*PROBLEM DETAILS*:
Search the listing for the string "type" and copy every line that contains it.

[[ SUPPLIED INFORMATION open ]]

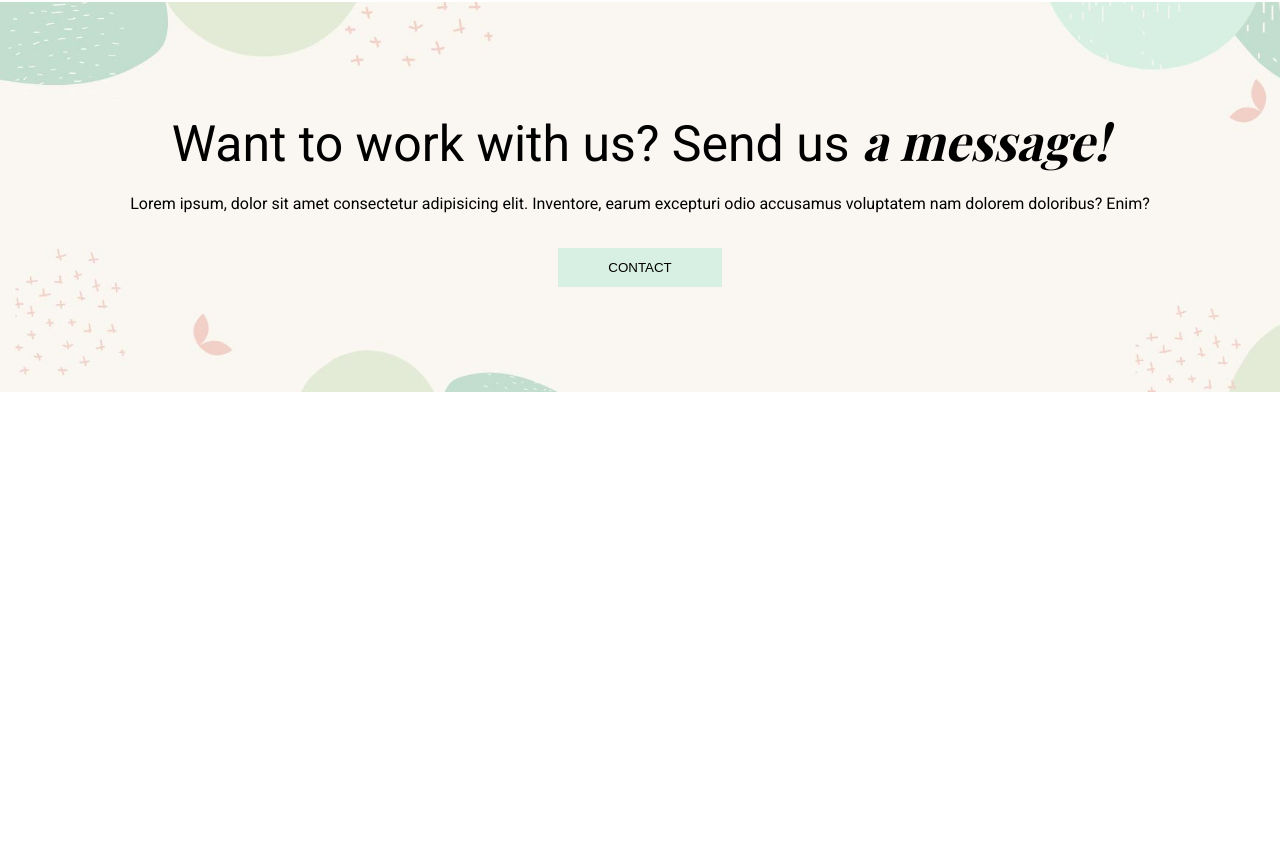
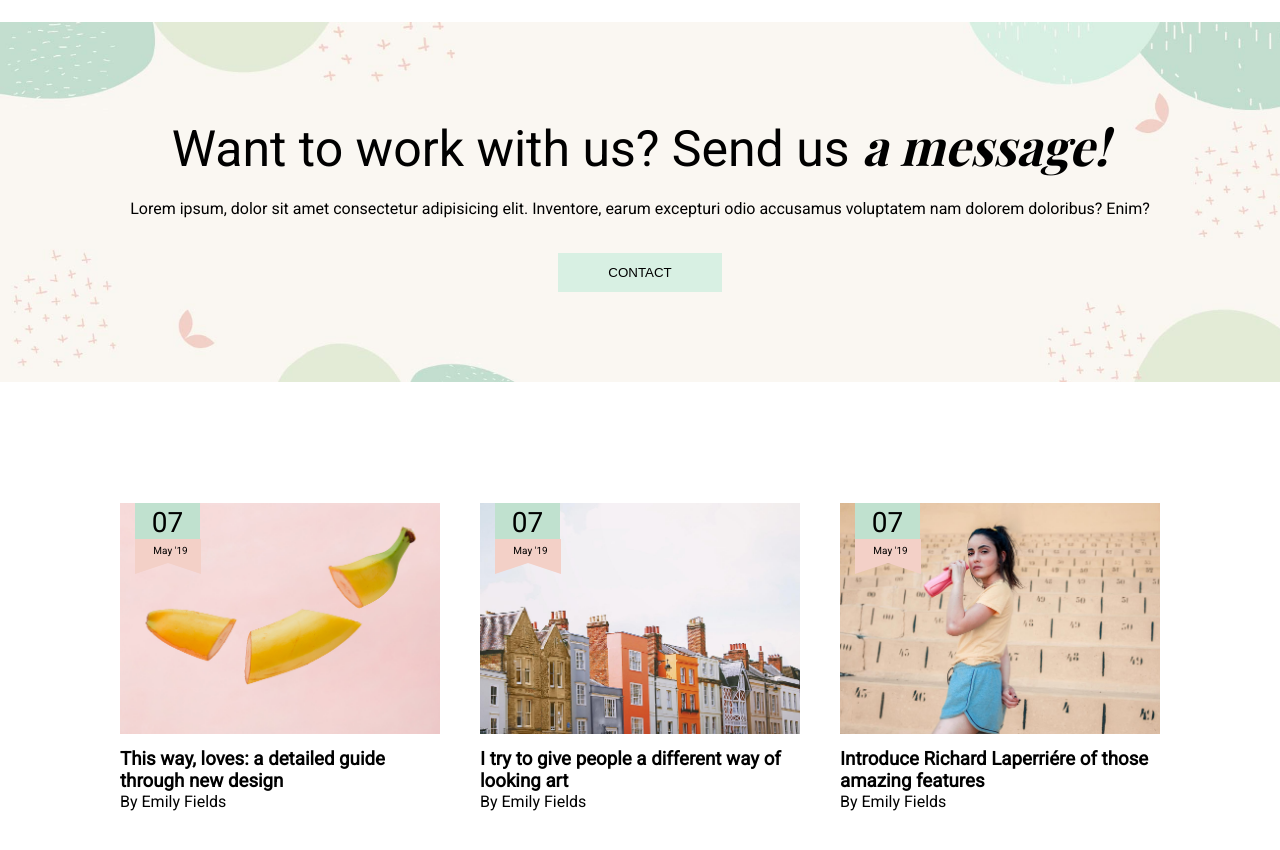
Before and after one commit to Giulio998/proj-html-vuejs, a Vue app: page / in a window 1280 px wide. Shown: the part 1840-2690 px from the top of the page. Before the commit the page ends 2232 px from the top, so only its background shows below. Built offline with nearby package versions, Linux system fonts and the light colour scheme; a web font is replaced by a local one.

Commit message:
Add AppBlog + components

```diff
--- /dev/null
+++ b/src/components/AppBadge.vue
@@ -0,0 +1,80 @@
+<script>
+export default {
+    name: "AppBadge",
+    props: {
+        reminder: String,
+        date: String,
+    }
+}
+</script>
+
+<template>
+    <div class="ribbon text-center">
+        <p>{{ reminder }}</p>
+        <span>{{ date }}</span>
+    </div>
+
+
+</template>
+
+<style scoped>
+.ribbon {
+    width: 65px;
+    height: 45px;
+    background-color: var(--c0e1cf);
+
+    position: absolute;
+   left: 15px;
+    top: -350px;
+    animation: drop forwards .8s 1s cubic-bezier(0.165, 0.84, 0.44, 1);
+
+    &:before {
+
+        content: '';
+        position: absolute;
+        z-index: 2;
+        left: 0;
+        height: 24px;
+        bottom: -26px;
+        border-left: 33px solid var(--f3d0c7);
+        border-right: 33px solid var(--f3d0c7);
+        border-bottom: 11px solid transparent;
+    }
+
+    &:after {
+        content: '';
+        width: 200px;
+        height: 270px;
+        position: absolute;
+        z-index: -1;
+        left: 0;
+        bottom: -120px;
+
+        transform: skewY(50deg) skewX(0);
+    }
+}
+
+@keyframes drop {
+    0% {
+        top: -350px;
+    }
+
+    100% {
+        top: 0;
+    }
+}
+
+p {
+    padding-top: 3px;
+    font-size: 28px;
+}
+
+span {
+    position: absolute;
+    top: 42px;
+    z-index: 3;
+    font-size: 10px;
+    width: 37px;
+    left: 17px;
+}
+</style>
--- /dev/null
+++ b/src/components/AppBlog.vue
@@ -0,0 +1,33 @@
+<script>
+import { store } from "../../store.js"
+import AppCard from "./AppCard.vue"
+export default {
+    name: "AppBlog",
+    components: {
+        AppCard,
+    },
+    data() {
+        return {
+            store
+        }
+    },
+}
+</script>
+
+<template>
+    <section class="flex justify-content-center align-items-center">
+        <template v-for="card in store.cards">
+            <AppCard :card="card" />
+
+
+        </template>
+    </section>
+
+</template>
+
+
+<style scoped>
+section{
+    height: 550px;
+}
+</style>
--- /dev/null
+++ b/src/components/AppCard.vue
@@ -0,0 +1,43 @@
+<script>
+import AppBadge from "./AppBadge.vue"
+export default {
+    name: "AppCard",
+    components: {
+        AppBadge,
+    },
+    props : {
+        card : Object,
+    }
+}
+
+</script>
+
+<template>
+
+    <div class="relative card">
+        <AppBadge :reminder="card.reminder" :date="card.date"/>
+        <img :src="card.image" alt="">
+        <h3 class="title">{{ card.title }}</h3>
+        <p class="info">{{ card.info }}</p>
+
+    </div>
+
+
+
+</template>
+
+<style scoped>
+img{
+    width: 100%;
+    margin-bottom: 10px;
+}
+
+.card{
+    width: calc(100%/4);
+    margin: 0 20px;
+}
+
+h2{
+    margin-bottom: 10px;
+}
+</style>
--- a/src/components/App.Contact.vue
+++ b/src/components/AppContact.vue
@@ -39,7 +39,7 @@ h2 {
     padding: 70px;
     background-repeat: no-repeat;
     background-size: cover;
-    height: 390px;
+    height: 360px;
 
 }
 
--- a/src/components/AppMain.vue
+++ b/src/components/AppMain.vue
@@ -2,14 +2,17 @@
 import  AppHero  from "./AppHero.vue"
 import AppBlocks from "./AppBlocks.vue"
 import AppProcess from "./AppProcess.vue"
-import AppContact from "./App.Contact.vue";
+import AppContact from "./AppContact.vue";
+import AppBlog from "./AppBlog.vue"
 export default {
     components: {
         AppHero,
         AppBlocks,
         AppProcess,
         AppContact,
+        AppBlog,
     }
+
 }
 
 </script>
@@ -20,6 +23,7 @@ export default {
         <AppBlocks/>
         <AppProcess/>
         <AppContact/>
+        <AppBlog/>
 
 
 
--- a/src/components/AppProcess.vue
+++ b/src/components/AppProcess.vue
@@ -112,7 +112,7 @@ p{font-weight: lighter;}
 }
 
 section {
-    padding-bottom: 80px;
+    padding-bottom: 100px;
 }
 
 .icon {
--- a/store.js
+++ b/store.js
@@ -2,21 +2,21 @@ import { reactive } from "vue";
 
 export const store = reactive({
 
-    navBarLinks : ["HOME","PAGES","PORTFOLIO","BLOG","SHOP","ELEMENTS"],
-    blockArray : [{
+    navBarLinks: ["HOME", "PAGES", "PORTFOLIO", "BLOG", "SHOP", "ELEMENTS"],
+    blockArray: [{
         image: "/src/assets/img/h-2-port-img-1.jpg",
         label: "FE",
-        type : "Minimal art"
+        type: "Minimal art"
     },
     {
         image: "/src/assets/img/h-2-port-img-2.jpg",
         label: "Love in tandem",
-        type : "Picture"
+        type: "Picture"
     },
     {
         image: "/src/assets/img/h-2-port-img-3.jpg",
         label: "Brochure template",
-        type : "Brochure"
+        type: "Brochure"
     },
     {
         image: "/src/assets/img/h-2-port-img-4.jpg",
@@ -26,20 +26,45 @@ export const store = reactive({
     {
         image: "/src/assets/img/h-2-port-img-5.jpg",
         label: "Modern art",
-        type : "Art"
+        type: "Art"
     },
     {
         image: "/src/assets/img/h-2-port-img-6.jpg",
         label: "Chill vibes",
-        type : "Collection"
+        type: "Collection"
     },
 
 
 
 
 
-]
+    ],
 
+    cards: [
+        {
+            image: "/src/assets/img/h-2-blog-img-1.jpg",
+            title: "This way, loves: a detailed guide through new design",
+            info: "By Emily Fields",
+            reminder : "07",
+            date: "May '19",
+        },
+        {
+            image: "/src/assets/img/h-2-blog-img-2.jpg",
+            title: "I try to give people a different way of looking art",
+            info: "By Emily Fields",
+            reminder : "07",
+            date: "May '19",
+
+        },
+        {
+            image: "/src/assets/img/h-2-blog-img-3.jpg",
+            title: "Introduce Richard Laperriére of those amazing features",
+            info: "By Emily Fields",
+            reminder : "07",
+            date: "May '19",
+
+        },
+    ]
 
 
 
```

[[ SUPPLIED INFORMATION closed ]]

*RESULT*:
-        type : "Minimal art"
+        type: "Minimal art"
-        type : "Picture"
+        type: "Picture"
-        type : "Brochure"
+        type: "Brochure"
-        type : "Art"
+        type: "Art"
-        type : "Collection"
+        type: "Collection"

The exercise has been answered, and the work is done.